"When you are partnerless in your 30s, the mild bore of not being in a relationship … gets infused with the paranoid notion that … it is all your fault for being too wild or willful to settle down in the first bloom of youth."

So writes the witty, neurotic British heroine in Bridget Jones's Diary, the 1996 novel about a modern, urban, 30-something single woman.

Little did narrator Bridget or the book's author Helen Fielding know that together, they were about to spark a new craze in pop fiction.

"Chick lit," as the Brits dubbed the genre that first made a splash in England, typically follows an edgy, single, career woman's search for love and personal identity. Bright and droll, she trudges through her quest for a soulmate in a world of clueless, callous or taken men. And her journey is often complicated by an insane family, chaotic city life and a demanding boss.

"There's a lot of anxiety associated with being single and female and in your 20s and 30s," said Jennifer Weiner, 31, the author of one newly-released such novel called Good in Bed. "There are a lot of expectations about what your life is supposed to look like. These books are a way of helping readers and writers sort it all out."

Candace Bushnell's 1997 Sex and the City, the compilation of her New York Observer columns about 30-something glam girls in Manhattan and the inspiration for the hit HBO series, is widely considered the first American novel in the genre. Other bestsellers like The Girls' Guide to Hunting and Fishing by Melissa Bank have also added to the rage.

The fiction genre is so popular that romance giant Harlequin is launching an entire publishing imprint dedicated to it, Red Dress Ink. See Jane Date, the first of nine titles the division has bought so far, hits bookstores in November.

Red Dress editor Margaret Marbury said the move is a natural progression for Harlequin, the world's largest romance publisher.

"We know how to write a woman's relationship book," said Marbury. "But we're not fulfilling a whole time in a woman's life before she meets The One. That time is getting longer … . There's a lot of life and romance before you settle down."
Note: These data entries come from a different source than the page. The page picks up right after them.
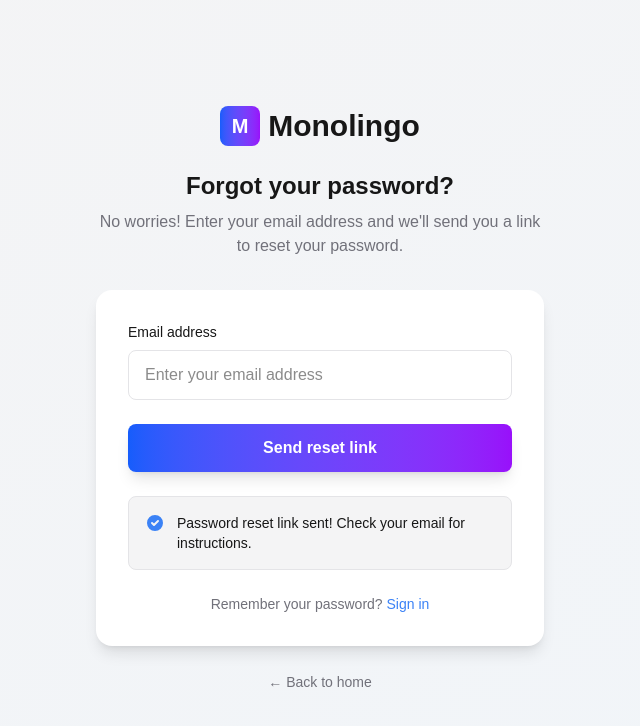
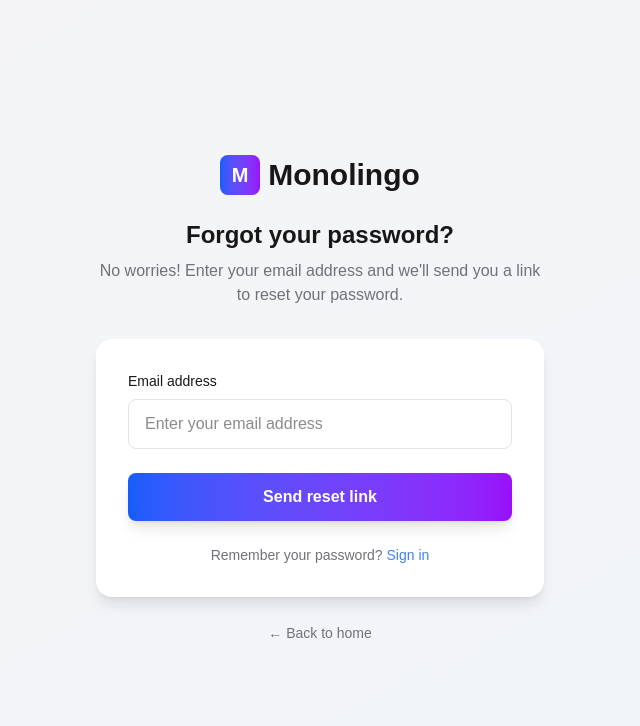
Before and after one commit to JoeMartin2001/monolingo-web, a Next.js app: page /en/forgot-password in a window 1280 px wide. Shown: the top 726 px of the page, without its empty margins (320-960 px from the left). Built offline with nearby package versions, Linux system fonts and the light colour scheme.

Commit message:
Remove password reset success message from localization files and the Forgot Password page for a cleaner user experience.

```diff
--- a/messages/en.json
+++ b/messages/en.json
@@ -90,7 +90,6 @@
     "enterYourEmailAddress": "Enter your email address",
     "sendResetLink": "Send reset link",
     "sendingResetLink": "Sending reset link...",
-    "passwordResetLinkSent": "Password reset link sent! Check your email for instructions.",
     "rememberYourPassword": "Remember your password?",
     "signIn": "Sign in",
     "backToHome": "← Back to home"
--- a/messages/ru.json
+++ b/messages/ru.json
@@ -90,7 +90,6 @@
     "enterYourEmailAddress": "Введите ваш адрес электронной почты",
     "sendResetLink": "Отправить ссылку для сброса",
     "sendingResetLink": "Отправка ссылки для сброса...",
-    "passwordResetLinkSent": "Ссылка для сброса пароля отправлена! Проверьте вашу электронную почту для получения инструкций.",
     "rememberYourPassword": "Помните свой пароль?",
     "signIn": "Войти",
     "backToHome": "← Назад на главную"
--- a/messages/uz.json
+++ b/messages/uz.json
@@ -90,7 +90,6 @@
     "enterYourEmailAddress": "Elektron pochta manzilingizni kiriting",
     "sendResetLink": "Tiklash havolasini yuborish",
     "sendingResetLink": "Tiklash havolasi yuborilmoqda...",
-    "passwordResetLinkSent": "Parolni tiklash havolasi yuborildi! Ko'rsatmalar uchun elektron pochtangizni tekshiring.",
     "rememberYourPassword": "Parolingizni eslab qoldingizmi?",
     "signIn": "Kirish",
     "backToHome": "← Bosh sahifaga qaytish"
--- a/src/app/[locale]/(auth)/forgot-password/page.tsx
+++ b/src/app/[locale]/(auth)/forgot-password/page.tsx
@@ -101,37 +101,6 @@ const ForgotPasswordPage = () => {
             )}
           </form>
 
-          {/* Success Message (hidden by default) */}
-          <div
-            className="mt-6 p-4 rounded-lg"
-            style={{
-              backgroundColor: "var(--muted)",
-              border: "1px solid var(--border)",
-            }}
-          >
-            <div className="flex">
-              <div className="flex-shrink-0">
-                <svg
-                  className="h-5 w-5"
-                  style={{ color: "var(--primary)" }}
-                  viewBox="0 0 20 20"
-                  fill="currentColor"
-                >
-                  <path
-                    fillRule="evenodd"
-                    d="M10 18a8 8 0 100-16 8 8 0 000 16zm3.707-9.293a1 1 0 00-1.414-1.414L9 10.586 7.707 9.293a1 1 0 00-1.414 1.414l2 2a1 1 0 001.414 0l4-4z"
-                    clipRule="evenodd"
-                  />
-                </svg>
-              </div>
-              <div className="ml-3">
-                <p className="text-sm" style={{ color: "var(--foreground)" }}>
-                  {t("passwordResetLinkSent")}
-                </p>
-              </div>
-            </div>
-          </div>
-
           {/* Back to login */}
           <div className="mt-6 text-center">
             <p className="text-sm" style={{ color: "var(--muted-foreground)" }}>
```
The 2000 U.S. Census Bureau concurs. The proportion of never-married women ages 30 to 34 has tripled, from 6 percent in 1970 to 22 percent in 2000. The percentage of never-married women 20 to 24 has doubled, from 36 percent to 73 percent.
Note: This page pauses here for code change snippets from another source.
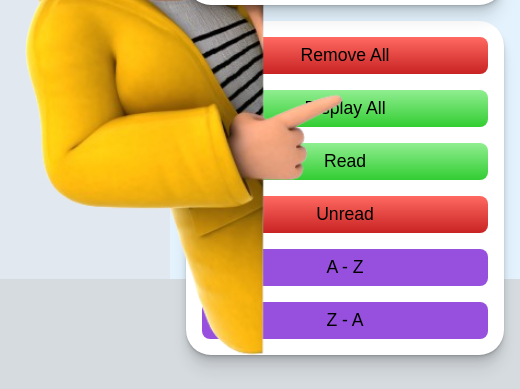
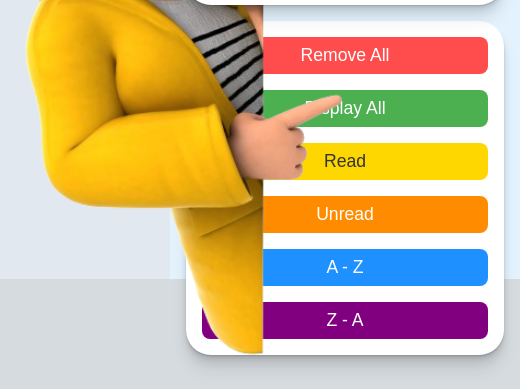
Before and after one commit to mknishanth1997/Book-Tracker, a plain HTML site: page index.html in a window 1280 px wide. Shown: the part 521-910 px from the top of the page, 760-1280 px from the left. Drawn offline with Linux system fonts and the light colour scheme; a web font is replaced by a local one.

Commit message:
added btn color

```diff
--- a/index.html
+++ b/index.html
@@ -4,11 +4,14 @@
     <style>
         @import url('https://fonts.googleapis.com/css2?family=Freehand&family=Permanent+Marker&family=Poppins:ital,wght@0,100;0,200;0,300;0,400;0,500;0,600;0,700;0,800;0,900;1,100;1,200;1,300;1,400;1,500;1,600;1,700;1,800;1,900&family=Rubik+Mono+One&display=swap');
         </style>
+        <style>
+            @import url('https://fonts.googleapis.com/css2?family=Freehand&family=Great+Vibes&family=Permanent+Marker&family=Poppins:ital,wght@0,100;0,200;0,300;0,400;0,500;0,600;0,700;0,800;0,900;1,100;1,200;1,300;1,400;1,500;1,600;1,700;1,800;1,900&family=Rubik+Mono+One&display=swap');
+            </style>
     <meta charset="UTF-8">
     <link rel="stylesheet" href="sheet.css">
     <script src="script.js" defer></script>
     <meta name="viewport" content="width=device-width, initial-scale=1.0">
-    <title>Document</title>
+    <title>Book Tracker</title>
 </head>
 <body>
     <div class="container">
--- a/sheet.css
+++ b/sheet.css
@@ -120,6 +120,12 @@
   font-weight: 400;
   font-style: normal;
 }
+.great-vibes-regular {
+  font-family: "Great Vibes", cursive;
+  font-weight: 400;
+  font-style: normal;
+}
+
 
 
 body {
@@ -397,6 +403,7 @@ font-family: "Permanent Marker" ;
 .authour-name, .total-pages, .total-pages-completed {
   font-size: 20px;
   margin-top: 8px;
+  /* font-family: "Great Vibes"; */
 }
 .fav-quote {
   font-size: 20px;
@@ -541,17 +548,76 @@ font-family: "Permanent Marker" ;
    cursor: pointer;
    transition: background-color 0.3s;
 }
-.buttons *:hover  {
-  background-color: #ddd;
+
+
+.remove-All {
+  background-color: #FF4C4C;
+  color: #FFFFFF;
+  transition: background-color 0.3s;
 }
-.remove-All, .unread-All {
-  background: linear-gradient(to bottom, #FF6961, #C82323);
+.remove-All:hover {
+  background-color: #E63939;
 }
-.display-All, .read-All {
-  background: linear-gradient(to bottom, #90EE90, #32CD32);
+.remove-All:active {
+  background-color: #CC3333;
 }
-.ascend-All, .descend-All {
-  background-color: #9750DD;
+.display-All {
+  background-color: #4CAF50;
+  color: #FFFFFF;
+}
+.display-All:hover {
+  background-color: #45A049;
+}
+.display-All:active {
+  background-color: #388E3C;
+}
+
+.read-All {
+  background-color: #FFD700;
+  color: #333333;
+}
+.read-All:hover {
+  background-color: #FFC107;
+}
+.read-All:active {
+  background-color: #FFA000;
+}
+
+.unread-All {
+  background-color: #FF8C00;
+  color: #FFFFFF;
+}
+.unread-All:hover {
+  background-color: #FF7F00;
+}.unread-All:active {
+  background-color: #FF6F00;
+}
+
+.ascend-All {
+  background-color: #1E90FF;
+  color: #FFFFFF;
+}
+.ascend-All:hover {
+  background-color: #1C86EE;
+}
+.ascend-All:active {
+  background-color: #1874CD;
+}
+
+.descend-All {
+  background-color: #800080;
+  color: #FFFFFF;
+}
+.descend-All:hover {
+  background-color: #6A0DAD;
+}
+.descend-All:active {
+  background-color: #5B0E8A;
+
+}
+.buttons *:active {
+  transition: background-color 0.2s ease, transform 0.1s ease;
+  transform: scale(0.98);
 }
 
 /* Tabular Images */
```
"Everybody wants to marry a soulmate," said Barbara Dafoe Whitehead, co-director of the National Marriage Project who has two single daughters in their 30s. "People are putting it off partly because of fear of divorce and partly because they have really high standards. The phrase I've heard is, 'I'm not going to settle.'"

Whitehead, who is writing a book about marriage and relationship trends among Gen-X women, said the delay in tying the knot represents a new sequence of events. Her studies show most women and men will be married at some point in their lives. Census 2000 findings back that up: By age 35, 74 percent of men and women had been married and by age 65, 95 percent had.
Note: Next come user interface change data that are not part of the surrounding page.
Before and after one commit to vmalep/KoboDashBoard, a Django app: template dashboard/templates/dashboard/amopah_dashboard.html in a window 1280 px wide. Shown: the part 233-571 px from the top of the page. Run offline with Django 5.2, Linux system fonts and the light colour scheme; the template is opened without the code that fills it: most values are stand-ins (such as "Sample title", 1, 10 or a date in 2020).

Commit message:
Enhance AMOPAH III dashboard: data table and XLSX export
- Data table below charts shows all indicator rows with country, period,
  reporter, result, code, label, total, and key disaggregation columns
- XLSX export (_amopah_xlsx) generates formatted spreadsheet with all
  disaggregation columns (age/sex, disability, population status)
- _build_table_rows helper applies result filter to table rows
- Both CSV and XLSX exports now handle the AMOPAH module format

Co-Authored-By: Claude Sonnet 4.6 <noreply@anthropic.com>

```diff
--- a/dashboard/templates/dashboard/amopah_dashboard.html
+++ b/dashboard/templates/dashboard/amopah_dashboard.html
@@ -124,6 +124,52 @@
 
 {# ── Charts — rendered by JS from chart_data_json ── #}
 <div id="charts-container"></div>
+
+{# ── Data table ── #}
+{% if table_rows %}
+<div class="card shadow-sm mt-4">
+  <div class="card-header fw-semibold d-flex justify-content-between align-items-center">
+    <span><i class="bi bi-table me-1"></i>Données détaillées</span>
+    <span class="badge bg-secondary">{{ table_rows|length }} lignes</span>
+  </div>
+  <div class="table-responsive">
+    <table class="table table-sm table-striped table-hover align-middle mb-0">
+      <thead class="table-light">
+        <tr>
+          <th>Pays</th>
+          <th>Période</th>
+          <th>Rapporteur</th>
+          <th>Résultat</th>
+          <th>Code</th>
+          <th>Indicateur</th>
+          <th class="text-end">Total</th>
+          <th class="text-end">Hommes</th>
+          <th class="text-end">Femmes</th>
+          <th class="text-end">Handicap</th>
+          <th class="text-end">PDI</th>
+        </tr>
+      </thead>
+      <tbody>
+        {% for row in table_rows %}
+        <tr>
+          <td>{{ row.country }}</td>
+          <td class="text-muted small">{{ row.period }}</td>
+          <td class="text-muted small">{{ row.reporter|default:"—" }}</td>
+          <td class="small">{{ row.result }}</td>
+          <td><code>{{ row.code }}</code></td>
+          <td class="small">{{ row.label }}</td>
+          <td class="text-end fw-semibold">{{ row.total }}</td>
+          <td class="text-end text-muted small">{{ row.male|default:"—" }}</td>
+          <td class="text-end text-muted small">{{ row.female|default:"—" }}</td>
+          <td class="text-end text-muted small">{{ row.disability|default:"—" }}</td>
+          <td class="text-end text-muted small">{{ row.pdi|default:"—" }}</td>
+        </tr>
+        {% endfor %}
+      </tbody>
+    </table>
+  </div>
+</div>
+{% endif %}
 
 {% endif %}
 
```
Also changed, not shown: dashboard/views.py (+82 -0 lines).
"Some women are panicking," said Whitehead, who has read about 30 "chick lit" novels. "My view is high standards are good, being a little older is good. But if you have higher standards, the search is going to be prolonged."

Dallas resident Rebecca Brown, 30, has been married four years, but she's read novels like Bridget Jones because she knows about conflicting pressures on women — and remembers singlehood.

"Those single days are so lonely and so devastating," said Brown, a Ph.D. student in education policy. "There is kind of this unsettled feeling when you wonder, 'Who will I …?' It determines what your life will look like."

Whitehead said the fiction captures a significant cultural trend with shrewd social commentary.

"It expresses probably the only unfulfilled ambition of this highly educated, highly independent, elite generation of women," she said.

Thirty-something New Yorker Rachel Lederman, who is single, said the books make her realize she isn't alone — and give her hope.

"This conventional life of getting married and having kids at 20-something is not reality for everyone," said the ad agency producer. "But if we hang in there long enough, we'll find what we’re looking for. As my mother says, 'There's a lid for every pot.'"

Weiner characterizes the genre as female coming-of-age literature, comparing it to the male adventure-quest novel.

"You're supposed to have the career, you're supposed to have the guy, you're supposed to not wait to have babies — and you're supposed to do it all really well and look really good while you're doing it," she said. "It's a really thought-provoking place to be in life."